7. Gillard GC, Reilly HC, Bell-Booth PC, et al: The influence of mechanical forces on the glucosaminoglycan content of the rabbit flexor digitorum profundus tendon. Connect Tissue Res 7:37–46, 1979.
8. Harwin SF, Stein AJ, Stern RE, et al: Heterotopic ossification following primary total knee arthroplasty. J Arthroplasty 8:113–116, 1993.
9. Insall JN, Dorr LD, Scott RD, et al: Rationale of the Knee Society clinical rating system. Clin Orthop 248:13–14, 1989.
10. Markel DC, Luessenhop CP, Windsor RE, et al: Arthroscopic treatment of peripatellar fibrosis after total knee arthroplasty. J Arthroplasty 11:293–297, 1996.
11. Mattingly PC, Bentley G, Cohen ML, et al: Preliminary experience with the Geomedic total knee replacement. Rheumatol Rehabil 16:241–247, 1977.
12. Mont MA, Senna FK, Krackow KA, et al: Exploration of radiographically normal total knee replacements for unexplained pain. Clin Orthop 331: 216–220, 1996.
13. Nicholls DW, Dorr LD: Revision surgery for stiff total knee arthroplasty. J Arthroplasty 5:573–577, 1990.
14. Pazas JE, Miller MD, Rosier RN: Pathologic bone formation. Clin Orthop 245:269–281, 1989.
15. Robbins JR, Evanko SP, Vogel KG: Mechanical loading and TGF-beta regulate proteoglycan synthesis in tendon. Arch Biochem Biophys 342:203–211, 1997.
16. Salter RB: The biologic concept of continuous passive motion of synovial joints. The first 18 years of basic research and its clinical application. Clin Orthop 242:12–25, 1989.
17. Sampson SP, Badalamente MA, Hurst LC, et al: Pathology of the human A1 pulley in trigger finger. J Hand Surg 16A:714–721, 1991.
18. Vogel KG, Ordog A, Pogany G, et al: Proteoglycans in the compressed region of human tibialis posterior tendon and in ligaments. J Orthop Res 11:68–77, 1993.

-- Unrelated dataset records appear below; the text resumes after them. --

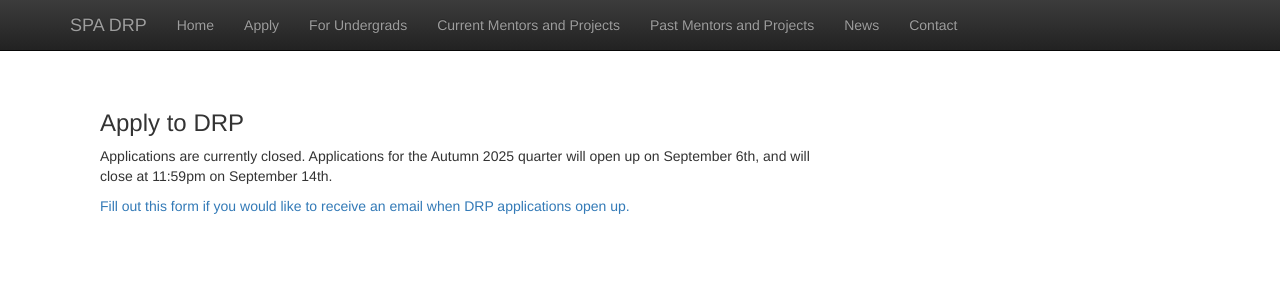
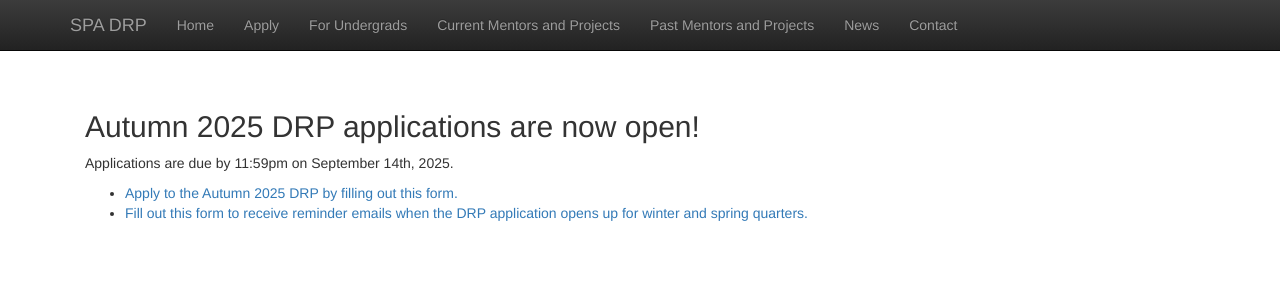
Before and after one commit to SPA-DRP/spa-drp.github.io, a Jekyll site: the page built from apply.md, in a window 1280 px wide. Shown: the top 300 px of the page. Built offline with Jekyll 4.4.1, drawn with Linux system fonts in a browser that asks for light colours; nearby versions of some CDN libraries; our own code applies the rules of GitHub Pages for plain Markdown files; library files that are not in the unit come from our copies.

Commit message:
Autumn 2025 applications open

```diff
--- a/apply.md
+++ b/apply.md
@@ -1,49 +1,11 @@
-<!-- ---
+---
 layout: default
-title:  'Apply'
+title:  'Apply to DRP'
 ---
 
+## Autumn 2025 DRP applications are now open!
 
-<div class="col-md-8">
-  <h2 style="padding-top: 10px;" class="featurette-heading"> </h2>
-  <p class="lead">
-    Autumn 2024 applications are now open! <a href="https://docs.google.com/forms/d/e/1FAIpQLSen1fI8OBnMo1O72gB7qjaiI2SQxOdFOj_ZOZ9ZczddXgMYTg/viewform?usp=sf_link">Apply here at this link.</a>
-  </p>
-</div
+Applications are due by 11:59pm on September 14th, 2025.
 
-<div class="col-md-8">
-  <h2 class="featurette-heading">Applying for DRP</h2>
-  <p class="lead">
-    Winter 2025 applications are now open!
-    <ul>
-        <li><a href="https://docs.google.com/forms/d/e/1FAIpQLSen1fI8OBnMo1O72gB7qjaiI2SQxOdFOj_ZOZ9ZczddXgMYTg/viewform?usp=sf_link">Click here to apply to one of the listed projects under Current Mentors and Projects.</a></li>
-    </ul>
-  </p>
-  </div>
-
-<div class="col-md-8">
-  <h2 class="featurette-heading">When are applications open?</h2>
-  <p>Applications typically open up around 3 weeks prior to the start of each quarter.
-    <ul>
-      <li>For Winter 2025, applications will open on <b>December 9th, 2024</b>, and close on <b>December 20th, 2024</b>.</li>
-      <li>For Spring 2025, applications will open on <b>March 10th, 2025</b>, and close on <b>March 21st, 2025</b>.</li>
-    </ul>
-  </p>
-</div> -->
-
-### Apply to DRP
-
-Applications are currently closed. Applications for the Autumn 2025 quarter will open up on September 6th, and will close at 11:59pm on September 14th.
-
-[Fill out this form if you would like to receive an email when DRP applications open up.](https://docs.google.com/forms/d/e/1FAIpQLSdq6fVS3UI3ABV0uQA1fNpujUruzHmR8QyI4ovkIdXadxqNQQ/viewform?usp=dialog)
-
-<!--* [Click here](https://docs.google.com/forms/d/e/1FAIpQLSfcuKfVspbv97n7aau7KRm_M0oNRAi_3rXg-bEjV1zzq1BryA/viewform?usp=dialog) to apply to one of the listed projects under [Current Mentors and Projects](currentmentors.html)
-
-Applicants can expect to hear back around March 26th, but potentially later as DRP admissions works on a rolling basis.
-
-### When are applications open?
-
-Applications typically open up around 3 weeks prior to the start of each quarter.
-
-* For Winter 2025, applications will open on **December 9th, 2024**, and close on **December 20th, 2024**.
-* For Spring 2025, applications will open on **March 10th, 2025**, and close on **March 21st, 2025**.-->
+* [Apply to the Autumn 2025 DRP by filling out this form.](https://docs.google.com/forms/d/e/1FAIpQLSc3_JxYhvfRzDQKNt_oYwx23LdAb-aHubMjSKRer0Y8FxeeeQ/viewform?usp=dialog)
+* [Fill out this form to receive reminder emails when the DRP application opens up for winter and spring quarters.](https://docs.google.com/forms/d/e/1FAIpQLSdq6fVS3UI3ABV0uQA1fNpujUruzHmR8QyI4ovkIdXadxqNQQ/viewform?usp=dialog)
```
Also changed, not shown: _archive/2025_spring.md (added, +8 -0 lines).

19. Williams RJ, Westrich GH, Siegel J, et al: Arthroscopic release of the posterior cruciate ligament for stiff total knee arthroplasty. Clin Orthop 331: 185–191, 1996.